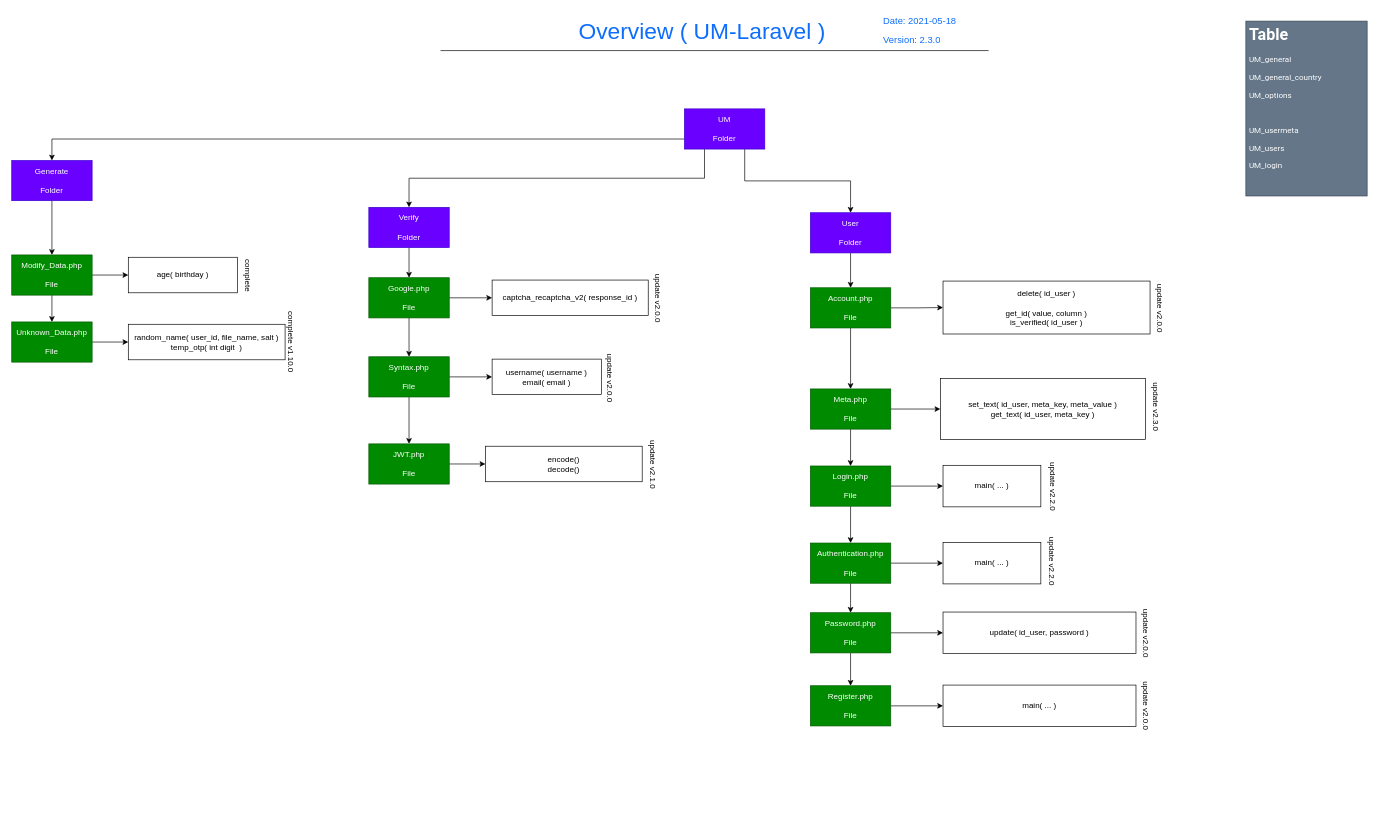
The draw.io diagram Docs/main.drawio in imithu/UM, before the edit. Source tidied: cells renumbered, new cells numbered last; positions are measured from the earlier drawing's top-left corner, leaving out a move shared by most shapes. Both pictures are drawn from the tidied source at 67%, with x=0, y=0 at pixel (11, 11).
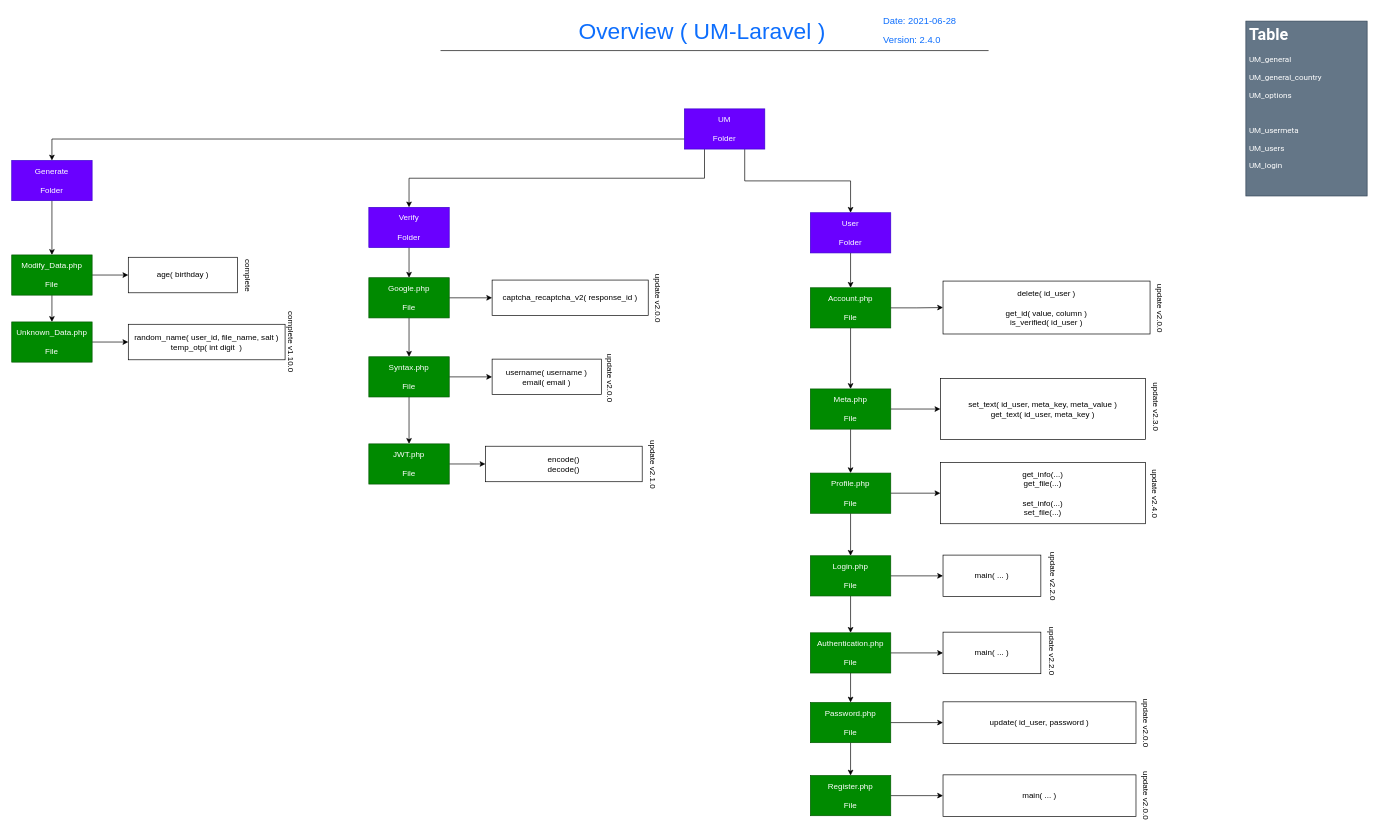
After the change.

Unchanged cells that the change refers to:
```xml
<mxCell id="2" style="group;fontSize=34;" parent="1" vertex="1">
  <mxGeometry x="640" width="818" height="58" as="geometry" />
</mxCell>
<mxCell id="67" value="Meta.php&lt;br&gt;&lt;br&gt;File" style="rounded=0;whiteSpace=wrap;html=1;fillColor=#008a00;strokeColor=#005700;fontColor=#ffffff;" parent="1" vertex="1">
  <mxGeometry x="1192" y="563" width="120" height="60" as="geometry" />
</mxCell>
```

What changed in the source:
```diff
@@
-    <mxCell id="4" value="Date: 2021-05-18" style="text;html=1;strokeColor=none;fillColor=none;align=left;verticalAlign=middle;whiteSpace=wrap;labelBackgroundColor=none;fontSize=14;fontColor=#0d6efd;" parent="2" vertex="1">
+    <mxCell id="4" value="Date: 2021-06-28" style="text;html=1;strokeColor=none;fillColor=none;align=left;verticalAlign=middle;whiteSpace=wrap;labelBackgroundColor=none;fontSize=14;fontColor=#0d6efd;" parent="2" vertex="1">
       <mxGeometry x="659" y="1" width="147" height="25" as="geometry" />
     </mxCell>
@@
-    <mxCell id="6" value="Version: 2.3.0" style="text;html=1;strokeColor=none;fillColor=none;align=left;verticalAlign=middle;whiteSpace=wrap;labelBackgroundColor=none;fontSize=14;fontColor=#0d6efd;" parent="2" vertex="1">
+    <mxCell id="6" value="Version: 2.4.0" style="text;html=1;strokeColor=none;fillColor=none;align=left;verticalAlign=middle;whiteSpace=wrap;labelBackgroundColor=none;fontSize=14;fontColor=#0d6efd;" parent="2" vertex="1">
       <mxGeometry x="659" y="32" width="132" height="20" as="geometry" />
     </mxCell>
@@
     <mxCell id="19" value="Login.php&lt;br&gt;&lt;br&gt;File" style="rounded=0;whiteSpace=wrap;html=1;fillColor=#008a00;strokeColor=#005700;fontColor=#ffffff;" parent="1" vertex="1">
-      <mxGeometry x="1192" y="678" width="120" height="60" as="geometry" />
+      <mxGeometry x="1192" y="812" width="120" height="60" as="geometry" />
     </mxCell>
     <mxCell id="20" value="main( ... )" style="rounded=0;whiteSpace=wrap;html=1;" parent="1" vertex="1">
-      <mxGeometry x="1390" y="677" width="146" height="62" as="geometry" />
+      <mxGeometry x="1390" y="811" width="146" height="62" as="geometry" />
     </mxCell>
@@
     <mxCell id="23" value="Password.php&lt;br&gt;&lt;br&gt;File" style="rounded=0;whiteSpace=wrap;html=1;fillColor=#008a00;strokeColor=#005700;fontColor=#ffffff;" parent="1" vertex="1">
-      <mxGeometry x="1192" y="897" width="120" height="60" as="geometry" />
+      <mxGeometry x="1192" y="1031" width="120" height="60" as="geometry" />
     </mxCell>
     <mxCell id="24" value="update( id_user, password )" style="rounded=0;whiteSpace=wrap;html=1;" parent="1" vertex="1">
-      <mxGeometry x="1390" y="896" width="288" height="62" as="geometry" />
+      <mxGeometry x="1390" y="1030" width="288" height="62" as="geometry" />
     </mxCell>
@@
     <mxCell id="26" value="Register.php&lt;br&gt;&lt;br&gt;File" style="rounded=0;whiteSpace=wrap;html=1;fillColor=#008a00;strokeColor=#005700;fontColor=#ffffff;" parent="1" vertex="1">
-      <mxGeometry x="1192" y="1006" width="120" height="60" as="geometry" />
+      <mxGeometry x="1192" y="1140" width="120" height="60" as="geometry" />
     </mxCell>
     <mxCell id="27" value="main( ... )" style="rounded=0;whiteSpace=wrap;html=1;" parent="1" vertex="1">
-      <mxGeometry x="1390" y="1005" width="288" height="62" as="geometry" />
+      <mxGeometry x="1390" y="1139" width="288" height="62" as="geometry" />
     </mxCell>
@@
     <mxCell id="49" value="Authentication.php&lt;br&gt;&lt;br&gt;File" style="rounded=0;whiteSpace=wrap;html=1;fillColor=#008a00;strokeColor=#005700;fontColor=#ffffff;" parent="1" vertex="1">
-      <mxGeometry x="1192" y="793" width="120" height="60" as="geometry" />
+      <mxGeometry x="1192" y="927" width="120" height="60" as="geometry" />
     </mxCell>
     <mxCell id="50" value="main( ... )" style="rounded=0;whiteSpace=wrap;html=1;" parent="1" vertex="1">
-      <mxGeometry x="1390" y="792" width="146" height="62" as="geometry" />
+      <mxGeometry x="1390" y="926" width="146" height="62" as="geometry" />
     </mxCell>
     <mxCell id="51" value="update v2.2.0" style="text;html=1;align=center;verticalAlign=middle;rotation=90;" parent="1" vertex="1">
-      <mxGeometry x="1513" y="699" width="83" height="18" as="geometry" />
+      <mxGeometry x="1513" y="833" width="83" height="18" as="geometry" />
     </mxCell>
     <mxCell id="52" value="update v2.2.0" style="text;html=1;align=center;verticalAlign=middle;rotation=90;" parent="1" vertex="1">
-      <mxGeometry x="1511" y="810.5" width="83" height="18" as="geometry" />
+      <mxGeometry x="1511" y="944.5" width="83" height="18" as="geometry" />
     </mxCell>
     <mxCell id="53" value="update v2.0.0" style="text;html=1;align=center;verticalAlign=middle;rotation=90;" parent="1" vertex="1">
-      <mxGeometry x="1652" y="918" width="83" height="18" as="geometry" />
+      <mxGeometry x="1652" y="1052" width="83" height="18" as="geometry" />
     </mxCell>
     <mxCell id="54" value="update v2.0.0" style="text;html=1;align=center;verticalAlign=middle;rotation=90;" parent="1" vertex="1">
-      <mxGeometry x="1652" y="1026" width="83" height="18" as="geometry" />
+      <mxGeometry x="1652" y="1160" width="83" height="18" as="geometry" />
     </mxCell>
@@
-    <mxCell id="66" style="edgeStyle=orthogonalEdgeStyle;rounded=0;jettySize=auto;html=1;exitX=0.5;exitY=1;exitDx=0;exitDy=0;" parent="1" edge="1" source="67" target="19">
-      <mxGeometry relative="1" as="geometry" />
-    </mxCell>
+    <mxCell id="70" style="edgeStyle=orthogonalEdgeStyle;rounded=0;jettySize=auto;html=1;exitX=0.5;exitY=1;exitDx=0;exitDy=0;" parent="1" edge="1" source="67" target="73">
+      <mxGeometry relative="1" as="geometry" />
+    </mxCell>
@@
+    <mxCell id="71" style="edgeStyle=orthogonalEdgeStyle;rounded=0;jettySize=auto;html=1;exitX=1;exitY=0.5;exitDx=0;exitDy=0;" parent="1" edge="1" source="73" target="74">
+      <mxGeometry relative="1" as="geometry" />
+    </mxCell>
+    <mxCell id="72" style="edgeStyle=orthogonalEdgeStyle;rounded=0;jettySize=auto;html=1;exitX=0.5;exitY=1;exitDx=0;exitDy=0;" parent="1" edge="1" source="73" target="19">
+      <mxGeometry relative="1" as="geometry" />
+    </mxCell>
+    <mxCell id="73" value="Profile.php&lt;br&gt;&lt;br&gt;File" style="rounded=0;whiteSpace=wrap;html=1;fillColor=#008a00;strokeColor=#005700;fontColor=#ffffff;" parent="1" vertex="1">
+      <mxGeometry x="1192" y="688.6" width="120" height="60" as="geometry" />
+    </mxCell>
+    <mxCell id="74" value="get_info(...)&lt;br&gt;get_file(...)&lt;br&gt;&lt;br&gt;set_info(...)&lt;br&gt;set_file(...)" style="rounded=0;whiteSpace=wrap;html=1;" parent="1" vertex="1">
+      <mxGeometry x="1386" y="673" width="306" height="91.2" as="geometry" />
+    </mxCell>
+    <mxCell id="75" value="update v2.4.0" style="text;html=1;align=center;verticalAlign=middle;rotation=90;" parent="1" vertex="1">
+      <mxGeometry x="1666" y="709.6" width="83" height="18" as="geometry" />
+    </mxCell>
```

Task description: Find the lines above that contain the word "main" and collect them.

Expected answer:
The draw.io diagram Docs/main.drawio in imithu/UM, before the edit. Source tidied: cells renumbered, new cells numbered last; positions are measured from the earlier drawing's top-left corner, leaving out a move shared by most shapes. Both pictures are drawn from the tidied source at 67%, with x=0, y=0 at pixel (11, 11).
     <mxCell id="20" value="main( ... )" style="rounded=0;whiteSpace=wrap;html=1;" parent="1" vertex="1">
     <mxCell id="27" value="main( ... )" style="rounded=0;whiteSpace=wrap;html=1;" parent="1" vertex="1">
     <mxCell id="50" value="main( ... )" style="rounded=0;whiteSpace=wrap;html=1;" parent="1" vertex="1">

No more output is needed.